Users of technology products—from mobile phones to ecommerce Web sites—often stop learning and adopting features long before they’ve mastered those products’ full capabilities. A learning plateau usually occurs once a user has learned the features that meet his minimum product-adoption criteria, when the benefit of adopting more features doesn’t seem worth the extra effort or risk.
A bank’s online bill-paying service provides an example: It is common to find many users paying bills manually online rather than using more advanced features that would let them receive bills electronically or make automatic payments online.
An ecommerce site presents another example: A user might go to the site to buy books, but does not buy other types of products the site offers, such as music or electronic gadgets.

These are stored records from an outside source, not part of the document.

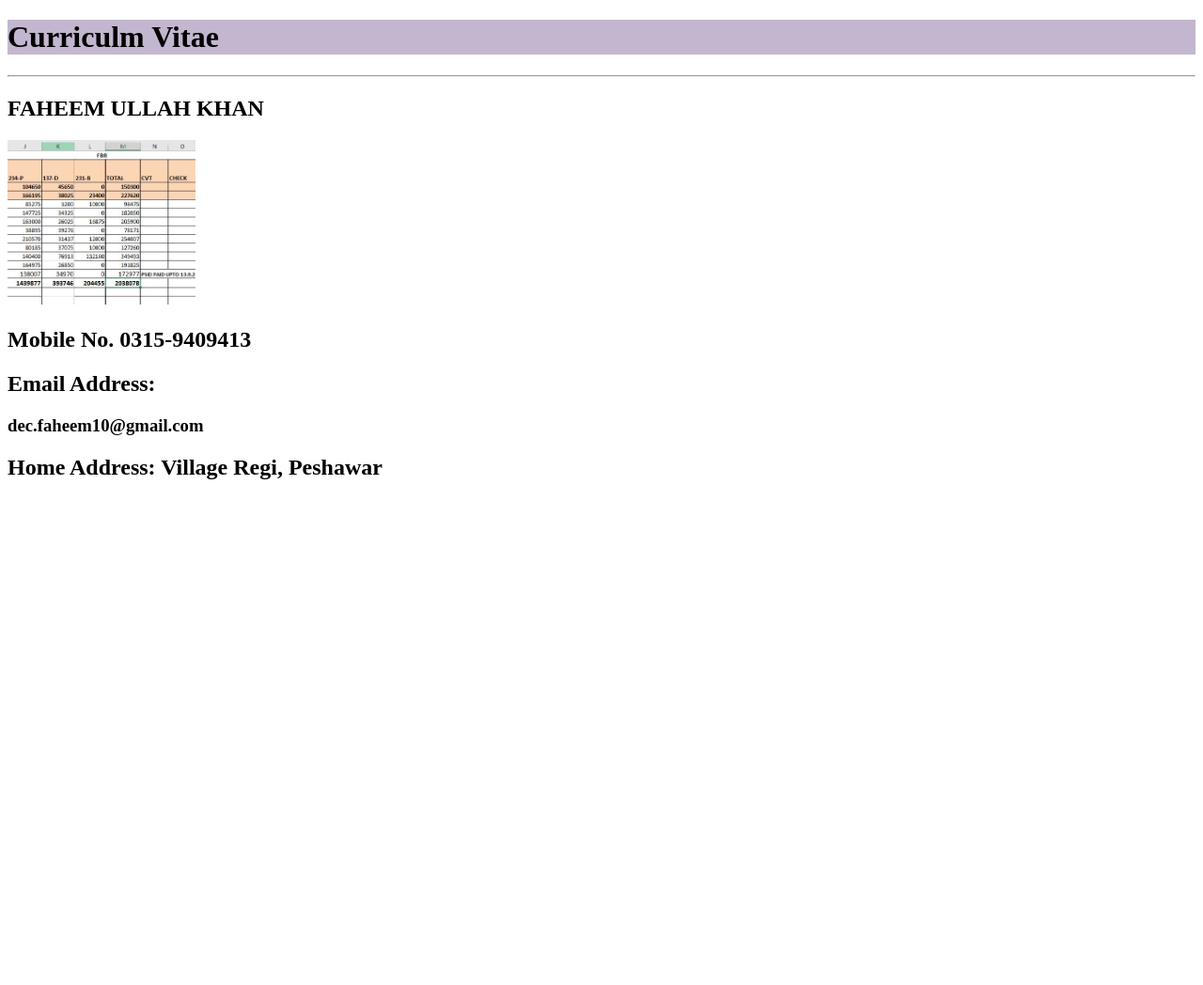
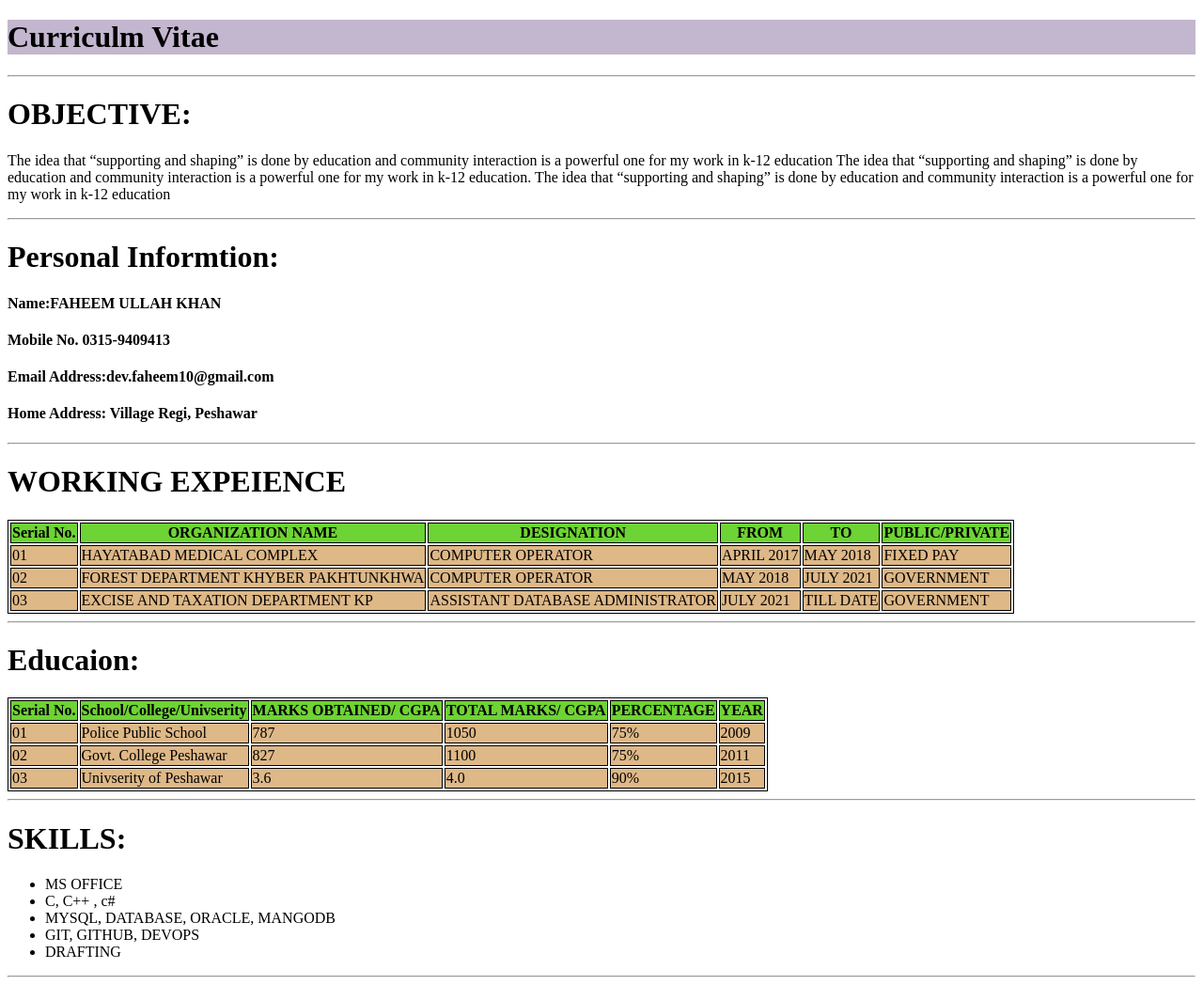
Before and after one commit to Faheemkhan10/learning_Repository, a plain HTML site: page index.html in a window 1280 px wide. Shown: the whole page at 94% size. Before the commit the page ends 800 px from the top, so only its background shows below. Drawn offline with Linux system fonts and the light colour scheme.

Commit message:
cv committed

```diff
--- a/index.html
+++ b/index.html
@@ -5,15 +5,113 @@
     <meta charset="UTF-8">
     <meta name="viewport" content="width=device-width, initial-scale=1.0">
     <title>Document</title>
-
+   <style>
+   table, th, td {border: 1px solid black;}
+   th {background-color: rgb(110, 211, 52);}
+   td{background-color: burlywood;}
+   </style>
 </head>
 <body>
-   <h1 style="background-color:rgb(195, 182, 207);" style="border: rgb(20, 15, 1);">Curriculm Vitae</h1>
+   <h1 style="background-color:rgb(195, 182, 207);">Curriculm Vitae</h1>
    <hr>
-   <h2>FAHEEM ULLAH KHAN</h2> <img src="./img/image.JPG" width="200px" alt="image not displayed">
-   <H2>Mobile No. 0315-9409413</H2>
-    <h2>Email Address:</h2><h3>dec.faheem10@gmail.com</h3>
-    <h2>Home Address: Village Regi, Peshawar</h2>
+   <H1>OBJECTIVE:</H1>
+   <P>The idea that “supporting and shaping” is done by education and community interaction is a powerful one for my work in k-12 education
+    The idea that “supporting and shaping” is done by education and community interaction is a powerful one for my work in k-12 education.
+    The idea that “supporting and shaping” is done by education and community interaction is a powerful one for my work in k-12 education
+   </P>
+   <hr>
+   <h1>Personal Informtion:</h1>
+   <h4>Name:FAHEEM ULLAH KHAN</h4>
+   <h4>Mobile No. 0315-9409413</h4>
+    <h4>Email Address:dev.faheem10@gmail.com</h4>
+    <h4>Home Address: Village Regi, Peshawar</h4>
+    <hr>
+<h1>WORKING EXPEIENCE</h1>
 
+<table >
+<tr>
+    <th>
+        Serial No.
+    </th>
+    <th>ORGANIZATION NAME</th>
+<th>DESIGNATION</th>
+<th>FROM</th>
+<th>TO</th>
+<th>PUBLIC/PRIVATE</th>
+</tr>
+<tr>
+<td>01</td>
+<td>HAYATABAD MEDICAL COMPLEX</td>
+<td>COMPUTER OPERATOR</td>
+<td>APRIL 2017</td>
+<td>MAY 2018</td>
+<td>FIXED PAY</td>
+</tr>
+<tr>
+    <td>02</td>
+    <td>FOREST DEPARTMENT KHYBER PAKHTUNKHWA</td>
+    <td>COMPUTER OPERATOR</td>
+    <td>MAY 2018</td>
+    <td>JULY 2021</td>
+    <td>GOVERNMENT</td>
+    </tr>
+    <tr>
+        <td>03</td>
+        <td>EXCISE AND TAXATION DEPARTMENT KP</td>
+        <td>ASSISTANT DATABASE ADMINISTRATOR</td>
+        <td>JULY 2021</td>
+        <td>TILL DATE</td>
+        <td>GOVERNMENT</td>
+    </tr>
+    </table>
+    <hr>
+    <h1>Educaion:</h1>
+<table >
+<tr>
+    <th>
+        Serial No.
+    </th>
+    <th>School/College/Univserity</th>
+<th>MARKS OBTAINED/ CGPA</th>
+<th>TOTAL MARKS/ CGPA</th>
+<th>PERCENTAGE</th>
+<th>YEAR</th>
+</tr>
+<tr>
+<td>01</td>
+<td>Police Public School</td>
+<td>787</td>
+<td>1050</td>
+<td>75%</td>
+<td>2009</td>
+</tr>
+<tr>
+    <td>02</td>
+    <td>Govt. College Peshawar</td>
+    <td>827</td>
+    <td>1100</td>
+    <td>75%</td>
+    <td>2011</td>
+    </tr>
+    <tr>
+        <td>03</td>
+        <td>Univserity of Peshawar</td>
+        <td>3.6</td>
+        <td>4.0</td>
+        <td>90%</td>
+        <td>2015</td>
+    </tr>
+    </table>
+    <hr>
+    <h1>SKILLS:</h1>
+    <ul>
+    <li>MS OFFICE</li>
+    <li>C, C++ , c#</li>
+    <li>MYSQL, DATABASE, ORACLE, MANGODB</li>
+    <li>GIT, GITHUB, DEVOPS</li>
+    <li>DRAFTING</li>
+    </ul>
+
+    <HR>
 </body>
 </html>
```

In cases where user adoption curves flatten out at suboptimal levels, companies miss out on revenues they might otherwise get from additional fees or sales. Even in non-consumer-facing applications, suboptimal adoption levels can lead to their economic harm. For example, administrators of a network security system might find the application’s reporting capability to be unsatisfactory, because they use its canned reports instead of learning how to customize reports and improve their effectiveness. Their dissatisfaction with reporting could make the security vendor more vulnerable to competitors who boast of their more useful reports.
Many technology companies think of user adoption as an all-or-nothing, take-it-or-leave-it decision. This column poses an alternative view: progressive user adoption. A progressive user adoption strategy consciously exposes new features of a product and moves users to new levels of product adoption over time. In this column, I focus on the role of user assistance in promoting progressive adoption." (Continued via UXMatters, Mike Hughes) [Usability Resources]